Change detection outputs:

+===+

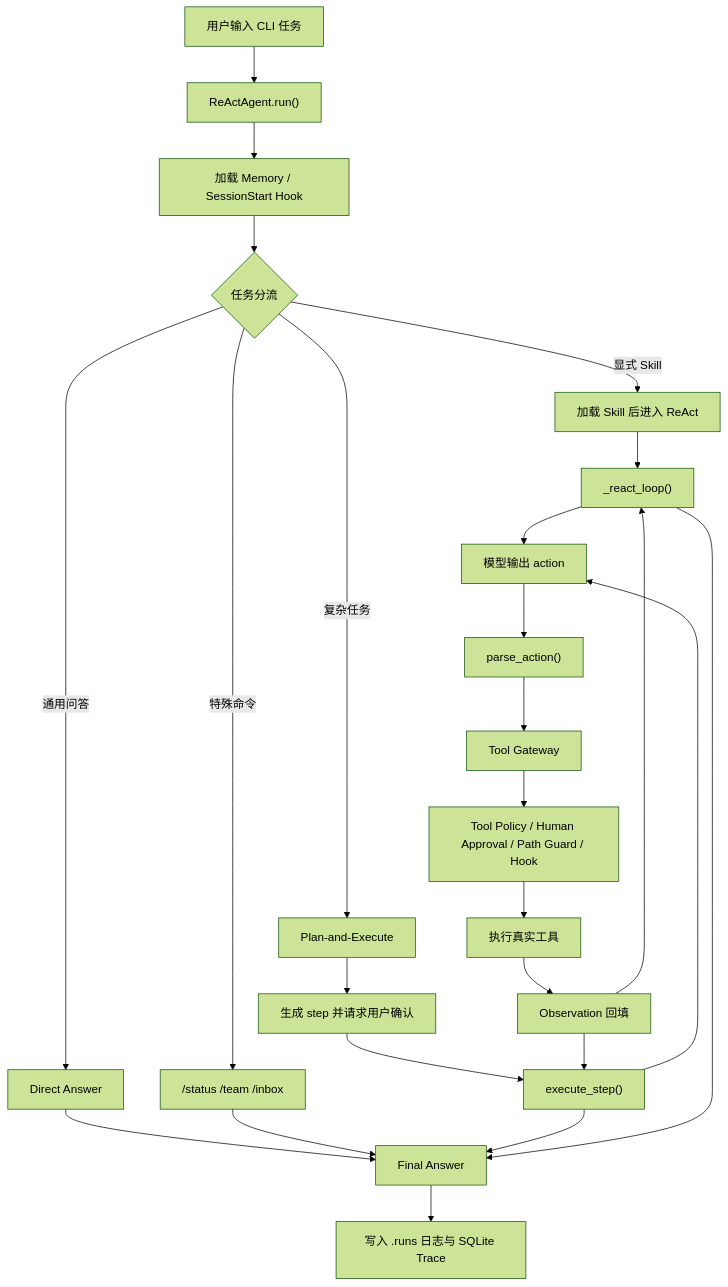
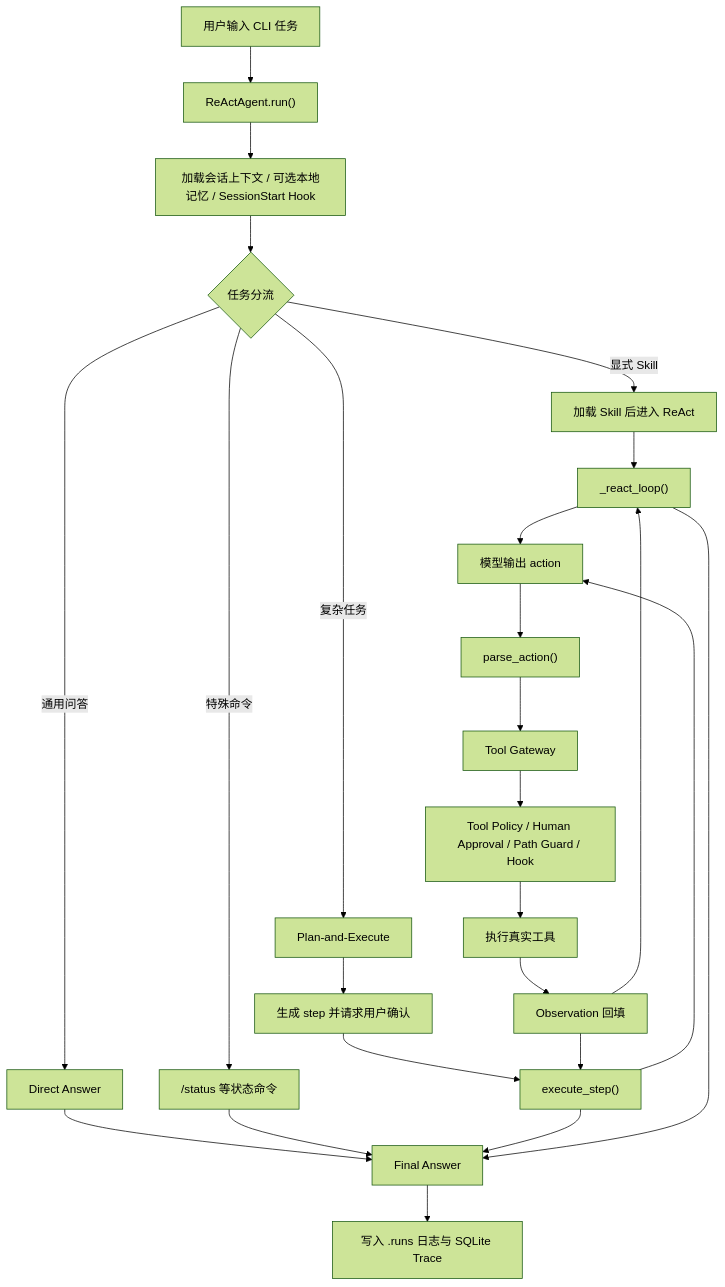
The diagram in README.md (yifanguo233-arch/python-react-agent-runtime), drawn with Mermaid (forest theme) before and after one commit. The commit also changed other lines of this file, not shown here.

````diff
--- a/README.md
+++ b/README.md
@@ -39,27 +39,27 @@
 ```mermaid
 flowchart TD
     A["用户输入 CLI 任务"] --> B["ReActAgent.run()"]
-    B --> C["加载 Memory / SessionStart Hook"]
+    B --> C["加载会话上下文 / 可选本地记忆 / SessionStart Hook"]
     C --> D{"任务分流"}
-    D -->|"特殊命令"| E["/status /team /inbox"]
+    D -->|"特殊命令"| E["/status 等状态命令"]
     D -->|"通用问答"| F["Direct Answer"]
     D -->|"显式 Skill"| G["加载 Skill 后进入 ReAct"]
     D -->|"复杂任务"| H["Plan-and-Execute"]
     H --> I["生成 step 并请求用户确认"]
     I --> J["execute_step()"]
     G --> K["_react_loop()"]
     J --> L["模型输出 action"]
     K --> L
     L --> M["parse_action()"]
     M --> N["Tool Gateway"]
     N --> O["Tool Policy / Human Approval / Path Guard / Hook"]
     O --> P["执行真实工具"]
     P --> Q["Observation 回填"]
     Q --> K
     Q --> J
     F --> R["Final Answer"]
     E --> R
     J --> R
     K --> R
     R --> S["写入 .runs 日志与 SQLite Trace"]
 ```
````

+===+

Goal of the exercise. If a line in the records above contains the word "README", copy it.

Answer space.
The diagram in README.md (yifanguo233-arch/python-react-agent-runtime), drawn with Mermaid (forest theme) before and after one commit. The commit also changed other lines of this file, not shown here.
--- a/README.md
+++ b/README.md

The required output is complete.